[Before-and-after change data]
- - - - - - -

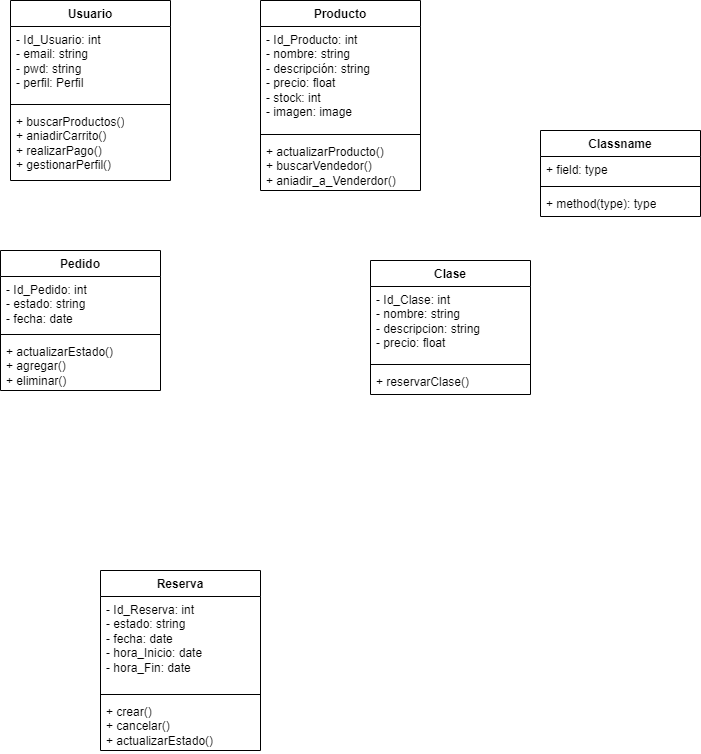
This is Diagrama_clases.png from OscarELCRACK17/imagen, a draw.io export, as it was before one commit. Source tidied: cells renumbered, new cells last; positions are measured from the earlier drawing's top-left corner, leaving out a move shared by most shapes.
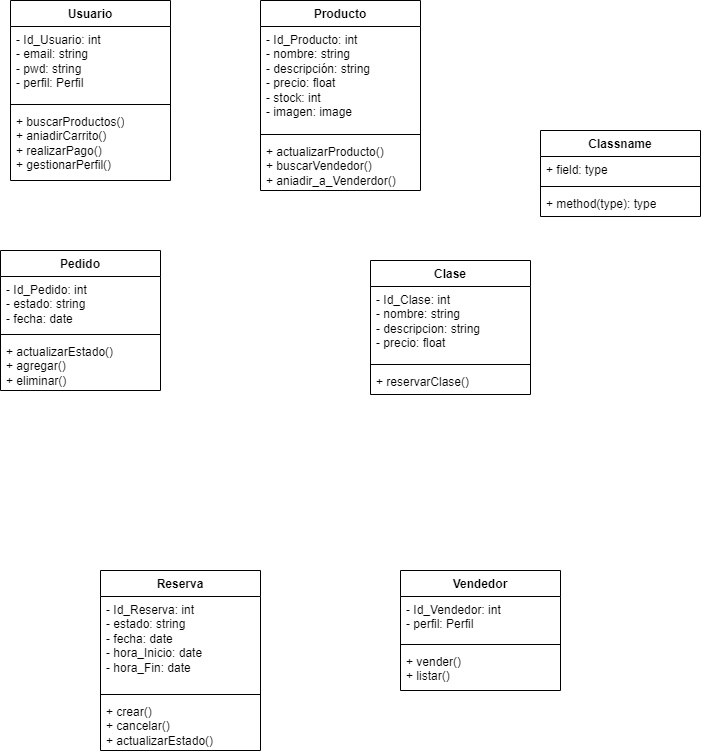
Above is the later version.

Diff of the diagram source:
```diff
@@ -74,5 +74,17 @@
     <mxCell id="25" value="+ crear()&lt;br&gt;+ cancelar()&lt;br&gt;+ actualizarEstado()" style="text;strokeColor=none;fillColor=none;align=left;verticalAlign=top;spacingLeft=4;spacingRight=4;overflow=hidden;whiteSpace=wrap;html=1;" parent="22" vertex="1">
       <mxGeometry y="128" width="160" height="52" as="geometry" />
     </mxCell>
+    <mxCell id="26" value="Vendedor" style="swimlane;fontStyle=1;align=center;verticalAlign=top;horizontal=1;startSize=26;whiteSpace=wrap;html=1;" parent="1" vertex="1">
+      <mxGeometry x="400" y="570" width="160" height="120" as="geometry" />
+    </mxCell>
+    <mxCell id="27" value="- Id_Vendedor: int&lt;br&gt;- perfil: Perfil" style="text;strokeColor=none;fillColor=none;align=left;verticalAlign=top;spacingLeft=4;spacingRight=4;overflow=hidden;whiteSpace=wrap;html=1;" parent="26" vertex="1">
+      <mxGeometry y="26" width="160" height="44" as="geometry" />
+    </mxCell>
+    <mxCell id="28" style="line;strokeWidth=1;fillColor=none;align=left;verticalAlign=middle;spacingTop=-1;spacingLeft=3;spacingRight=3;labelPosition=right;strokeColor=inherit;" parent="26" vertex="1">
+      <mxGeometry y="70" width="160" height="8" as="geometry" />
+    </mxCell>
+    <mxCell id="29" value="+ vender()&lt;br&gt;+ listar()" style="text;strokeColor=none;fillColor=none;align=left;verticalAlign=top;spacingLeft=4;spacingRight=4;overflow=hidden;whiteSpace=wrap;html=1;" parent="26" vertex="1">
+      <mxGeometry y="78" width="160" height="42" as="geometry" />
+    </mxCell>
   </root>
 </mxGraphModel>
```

- - - - - - -

> WORK INSTRUCTION
Print the data above exactly, minus pictures.

> TASK SOLUTION
This is Diagrama_clases.png from OscarELCRACK17/imagen, a draw.io export, as it was before one commit. Source tidied: cells renumbered, new cells last; positions are measured from the earlier drawing's top-left corner, leaving out a move shared by most shapes.
Above is the later version.

Diff of the diagram source:
```diff
@@ -74,5 +74,17 @@
     <mxCell id="25" value="+ crear()&lt;br&gt;+ cancelar()&lt;br&gt;+ actualizarEstado()" style="text;strokeColor=none;fillColor=none;align=left;verticalAlign=top;spacingLeft=4;spacingRight=4;overflow=hidden;whiteSpace=wrap;html=1;" parent="22" vertex="1">
       <mxGeometry y="128" width="160" height="52" as="geometry" />
     </mxCell>
+    <mxCell id="26" value="Vendedor" style="swimlane;fontStyle=1;align=center;verticalAlign=top;horizontal=1;startSize=26;whiteSpace=wrap;html=1;" parent="1" vertex="1">
+      <mxGeometry x="400" y="570" width="160" height="120" as="geometry" />
+    </mxCell>
+    <mxCell id="27" value="- Id_Vendedor: int&lt;br&gt;- perfil: Perfil" style="text;strokeColor=none;fillColor=none;align=left;verticalAlign=top;spacingLeft=4;spacingRight=4;overflow=hidden;whiteSpace=wrap;html=1;" parent="26" vertex="1">
+      <mxGeometry y="26" width="160" height="44" as="geometry" />
+    </mxCell>
+    <mxCell id="28" style="line;strokeWidth=1;fillColor=none;align=left;verticalAlign=middle;spacingTop=-1;spacingLeft=3;spacingRight=3;labelPosition=right;strokeColor=inherit;" parent="26" vertex="1">
+      <mxGeometry y="70" width="160" height="8" as="geometry" />
+    </mxCell>
+    <mxCell id="29" value="+ vender()&lt;br&gt;+ listar()" style="text;strokeColor=none;fillColor=none;align=left;verticalAlign=top;spacingLeft=4;spacingRight=4;overflow=hidden;whiteSpace=wrap;html=1;" parent="26" vertex="1">
+      <mxGeometry y="78" width="160" height="42" as="geometry" />
+    </mxCell>
   </root>
 </mxGraphModel>
```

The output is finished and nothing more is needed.